PM to re-open Christmas Island detention centre
PRIME Minister Scott Morrison has taken the extraordinary step of reopening the Christmas Island detention centre as the government braces for a new wave of boat arrivals after suffering a historic defeat on the refugee medical evacuation bill yesterday.
The government will also beef up Operation Sovereign Borders with extra resources.
Mr Morrison made the shock announcement this morning after an urgent meeting of the National Security Committee, saying he would adopt all of its recommendations made this morning.
"My job now is to do everything within my power and in the power of the government to ensure that what the parliament has done to weaken our borders does not result in boats coming to Australia," Mr Morrison said.

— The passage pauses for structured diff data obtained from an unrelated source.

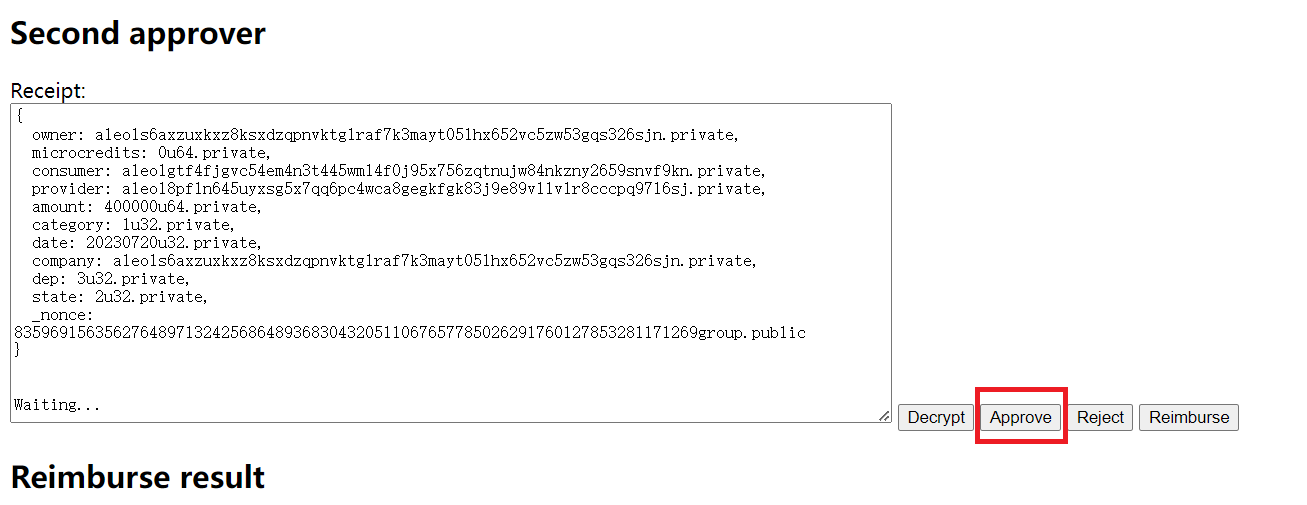
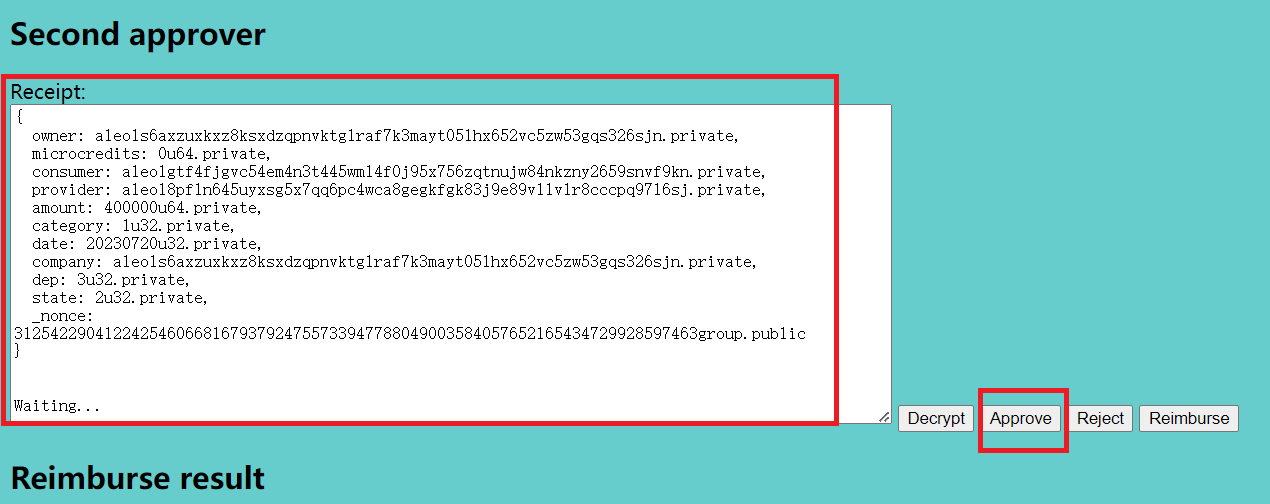
Update readme.

diff --git a/templates/restaurant.html b/templates/restaurant.html
@@ -3,10 +3,9 @@
 <head>
 	<title>Restaurant</title>
 </head>
-<body>
+<body style="background-color:rgb(102,204,204)">
 	<h1> Welcome to my restaurant </h1>
 
-        <form method = "POST" action = "{{url_for('pay')}}">
 		<label for = "date"> Date: <br> </label>
                 <input type = "text" name = "date" id = "date" style="left: 200px;">
 		<label for = "consumer"> <br>Consumer:<br> </label>
@@ -39,8 +38,8 @@
 		<label for="approver"><br><br> First approver: <br></label>
                 <input type= "text" name = "approver" id = "approver" style="width: 450px;">
 		<br><br>
-                <button type = "submit" style="width: 160px;"> Pay </button> 
-        </form>
+                <button onclick="pay()" style="width: 160px;"> Pay </button>
+                <label for="receipt" name = "receipt" id = "receipt"> <br> </label>
 
         <script>
             function sendCategorySelection() {
@@ -68,16 +67,43 @@
                 };
                 xhr.send("index=" + selectedIndex);
             }
+
+            function pay() {
+                var datetxt = document.getElementById("date").value;
+                var consumer = document.getElementById("consumer").value;
+                var amount = document.getElementById("amount").value;
+                var company = document.getElementById("company").value;
+                var approver = document.getElementById("approver").value;
+                var xhr = new XMLHttpRequest();
+                xhr.open("POST", "/pay", true);
+                xhr.setRequestHeader("Content-Type", "application/x-www-form-urlencoded");
+                xhr.onreadystatechange = function() {
+                    if (xhr.readyState === 4 && xhr.status === 200) {
+                        console.log(xhr.responseText);
+                        obj = JSON.parse(xhr.responseText);
+                        tip = obj['error'];
+                        var lab = document.getElementById("receipt");
+                        if (tip == '') {
+                            tip = "You can use the following receipt to reimburse now.";
+                            lab.innerHTML = '<br>' + tip + '<br>' + obj['receipt'];
+			} else {
+                            lab.innerHTML = '<br>' + tip;
+                        }
+                    }
+                };
+                xhr.send("date=" + encodeURIComponent(datetxt) + 
+                         "&consumer=" + encodeURIComponent(consumer) +
+                         "&amount=" + encodeURIComponent(amount) +
+                         "&company=" + encodeURIComponent(company) +
+                         "&approver=" + encodeURIComponent(approver));
+                var lab = document.getElementById("receipt");
+                lab.innerHTML = '<br><br>' +  'Waiting...';
+            }
+
         </script>
 
     {% if error %}
 	<h1> {{error}} </h1>
-    {% else %}
-    {% endif %}
-
-    {% if receipt %}
-        <h1> You can use the following receipt to reimburse now. </h1>
-        <p> {{receipt}}</p>
     {% else %}
     {% endif %}
 

diff --git a/templates/reimburse.html b/templates/reimburse.html
@@ -3,7 +3,7 @@
 <head>
 	<title>Reimburse system</title>
 </head>
-<body>
+<body style="background-color:rgb(102,204,204)">
 	<h1> Reimburse system </h1>
 	<h2> First approver  </h2>
                 <label> Receipt:<br> </label>

diff --git a/restaurant.py b/restaurant.py
@@ -1,6 +1,6 @@
 #!/usr/bin/python
 
-from flask import Flask, render_template, request, redirect, session, url_for
+from flask import Flask, render_template, request, jsonify, redirect, session, url_for
 import hashlib, subprocess
 import os, requests, json, time, logging
 
@@ -143,11 +143,11 @@ def pay():
       #  logging.error(error)
        # return render_template('restaurant.html', error = error)
 
-    date = request.form['date'].strip()
-    consumer = request.form['consumer'].strip()
-    amount = request.form['amount'].strip()
-    company = request.form['company'].strip()
-    approver1 = request.form['approver'].strip()
+    date = request.form.get('date').strip()
+    consumer = request.form.get('consumer').strip()
+    amount = request.form.get('amount').strip()
+    company = request.form.get('company').strip()
+    approver1 = request.form.get('approver').strip()
     provider = 'aleo18pfln645uyxsg5x7qq6pc4wca8gegkfgk83j9e89vllvlr8cccpq97l6sj'
 
     logging.info('date = %s, consumer = %s' % (date, consumer))
@@ -157,13 +157,14 @@ def pay():
     if selected_category == '':
         error = 'Please select category'
         logging.error(error)
-        return render_template('restaurant.html', error = error)
+        return jsonify({"receipt" : '', "error" : error})
+        #return render_template('restaurant.html', error = error)
     elif selected_department == '':
         error = 'Please select department'
         logging.error(error)
-        return render_template('restaurant.html', error = error)
+        return jsonify({"receipt" : '', "error" : error})
+        #return render_template('restaurant.html', error = error)
 
-    #is_busy = True
     cmd = exe_cmd_prefix + aleo_program + 'transfer_private_with_receipt '
     input_params = '%s %s %su64 ' % (token_list[-1], provider, amount)
     receipt_info = '\"{category: %su32, date: %su32, company: %s, dep: %su32, approver: %s}\"' % (selected_category, date, company, selected_department, approver1)
@@ -211,8 +212,8 @@ def pay():
                     logging.error(error)
 
                 logging.info('Receipt: %s' % receipt)
-                #is_busy = False
-                return render_template('restaurant.html', error = error, receipt = receipt)
+                return jsonify({"receipt" : receipt, "error" : error})
+                #return render_template('restaurant.html', error = error, receipt = receipt)
             else:
                 error = "No transaction found in the successful result."
         else:
@@ -224,8 +225,8 @@ def pay():
         error = "Subprocess Error: %s" % error_output
         logging.error(error)
 
-    #is_busy = False
-    return render_template('restaurant.html', error = error)
+    return jsonify({"receipt" : '', "error" : error})
+    #return render_template('restaurant.html', error = error)
 
 
 if __name__ == "__main__":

It's the latest dramatic twist after the government's historic defeat on the legislation in parliament yesterday, with Labor and crossbench MPs passing it in the lower house 75 votes to 74.
It was the first time a federal government had lost a vote on a substantive piece of legislation since 1941.
The bill will sail through the Senate this morning with independent Derryn Hinch's support.
"The people smugglers know my resolve. They know Peter Dutton's resolve. They know we will do everything in our power to stop them at every point," Mr Morrison said this morning.
"If they don't come, it will be because of the work and the decisions we are now taking and the actions we are putting in place.
"If they do come, you can thank the Labor Party and Bill Shorten because he is the one who has led this process."
Mr Morrison refused to detail the extra resources being poured into Australia's border protection, saying: "This parliament has already tipped its hand enough to the people smugglers."
But he did reveal the government would reopen Christmas Island detention centre after it was closed last year.
"We have approved putting in place the reopening of the Christmas Island detention facilities, both to deal with the prospect of arrivals as well as dealing with the prospect of transfers," he told reporters at Parliament House.
Mr Morrison said people smugglers would consider it a "nuance" of the "Canberra bubble" that the medical transfers bill only applies to current refugees on Manus Island and Nauru and would not apply to new arrivals after amendments agreed on yesterday by Labor and the Greens.
He declared the Coalition would reverse the bill if re-elected in May.
"What is true today is, as a result of what happened in the Parliament yesterday and what is happening in the Senate now, our border protection laws are weaker than they were go days ago. That's a fact," he said.
Senator Hinch, whose vote is crucial, had earlier demanded a security briefing on the legislation, creating speculation he may block the bill and give the government a reprive after its major loss yesterday.
The Justice Party senator said it was the "toughest decision" of his time in parliament.
Earlier, he had said: "I just want to see, before I make any decisions, where the bill is at for the moment."
"We haven't actually physically seen the amendments that went through the Senate last night."
Earlier, Home Affairs Minister Peter Dutton praised Senator Hinch's caution in calling for a security briefing, saying: "It seems to me that Derryn Hinch is showing the leadership that Mr Shorten lacks."
The minister assembled the heads of Australia's security agencies involved in Operation Sovereign Borders to brief Senator Hinch this morning.
"I hope that Mr Hinch, as I'm sure that he will because I think that he is a responsible person and he shows leadership, will heed the advice of the agency heads," Mr Dutton told reporters in Canberra.
Trade Minister Simon Birmingham also urged Senator Hinch to block the bill, saying: "It is legislation that sends the signal that the alternative government of Australia is weaker on border protection."
"I would urge Derryn Hinch and every other Senate crossbencher, and frankly Bill Shorten and the Labor Party, to think again about the consequences of this and the necessity of it," Senator Birmingham told Sky News.
Independent Senator Tim Storer, who introduced the original medivac amendments, has revealed he did not receive a briefing from security agencies about the bill and will not seek one.
He will again today give his support for amendments and said he has "no reason to believe" that it will lead to the people smuggling trade resuming.
Bill Shorten has rejected the idea he was trying to "put the welcome mat out" for people smugglers.
Fronting the media for the first time since pushing through legislation which the government says will put Australia's borders in danger, Mr Shorten tried to dispute the attack.
He pressed the point that the legislation only applies to people currently on Nauru or Manus and therefore was not an incentive for people smugglers.
He said he had taken the "point of view" of security agencies on board.
"Last night was about a simple proposition that this government is strong enough to treat people humanely".
The Labor leader's message to Senator Hinch was the bill was stronger than the legislation initially contemplated last December.